In response to questions from Republicans like Reps. Hal Rogers (R-KY) and Ander Crenshaw (R-FL), Werfel vowed he would find out who ordered agents in Cincinnati to target conservatives and Tea Partiers.
Rogers, Chairman of the Appropriations Committee, said he could not understand how two low-level employees could take out such actions on their own, saying that theory “does not hold water.” Crenshaw also said that in an “arrogant and absolute abuse of power,” the IRS singled out groups and individuals for extra scrutiny and agents “harassed” and “bullied” conservatives–and that it was time for the IRS to come clean. He also said it was unfathomable that IRS agents were targeting conservatives without being ordered to do so.
Rep. Nita Lowey (D-NY) and Jose Serrano (D-NY) asked George if he had specific evidence that indicated administration officials ordered the targeting of conservative and Tea Party groups. George emphasized that there was not evidence of that in this specific audit, but said he would continue to “review this matter” and go “where the facts take us.”
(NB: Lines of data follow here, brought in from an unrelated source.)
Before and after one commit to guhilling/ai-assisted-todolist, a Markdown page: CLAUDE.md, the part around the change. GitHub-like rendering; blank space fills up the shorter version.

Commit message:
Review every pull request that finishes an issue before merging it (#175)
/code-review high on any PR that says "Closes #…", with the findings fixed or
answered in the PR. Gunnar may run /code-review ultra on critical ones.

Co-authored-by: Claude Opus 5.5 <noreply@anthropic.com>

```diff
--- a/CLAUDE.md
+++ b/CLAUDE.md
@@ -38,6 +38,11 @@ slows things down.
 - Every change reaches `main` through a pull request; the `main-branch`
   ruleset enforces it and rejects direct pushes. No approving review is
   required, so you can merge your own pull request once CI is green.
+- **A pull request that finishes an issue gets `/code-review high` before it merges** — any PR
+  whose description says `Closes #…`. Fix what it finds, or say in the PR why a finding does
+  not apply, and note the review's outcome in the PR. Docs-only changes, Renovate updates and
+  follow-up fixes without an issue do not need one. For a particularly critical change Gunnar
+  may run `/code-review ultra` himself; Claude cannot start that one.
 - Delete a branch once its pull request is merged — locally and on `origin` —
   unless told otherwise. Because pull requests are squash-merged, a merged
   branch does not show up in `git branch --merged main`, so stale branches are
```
George said employees in Cincinnati refused to say who specifically ordered them to target conservatives in George’s initial audit; Werfel vowed to get to the bottom of who issued the order to those agents.
Over the weekend, it was revealed that an IRS employee in the Cincinnati office told Rep. Darrell Issa (R-CA) that orders to target conservatives came from officials in Washington, D.C.
Rogers, again, said it does not “seem reasonable” that the targeting occurred randomly. “We will not rest until someone gets us those answers,” he said.
Acknowledging that the IRS’s failures “undermined” the public’s trust, Werfel said people in the agency need to be held accountable and problems that led to the targeting needed to be fixed.
He also said he would work on the backlog of political cases because it was unacceptable that some groups have been waiting more than 500 days for their determination letters. The IRS is facing a lawsuit from Tea Party groups who sued the agency over the unfair targeting.
Obama named Werfel, a former White House budget official, to replace ousted acting IRS commissioner Steven Miller on May 16.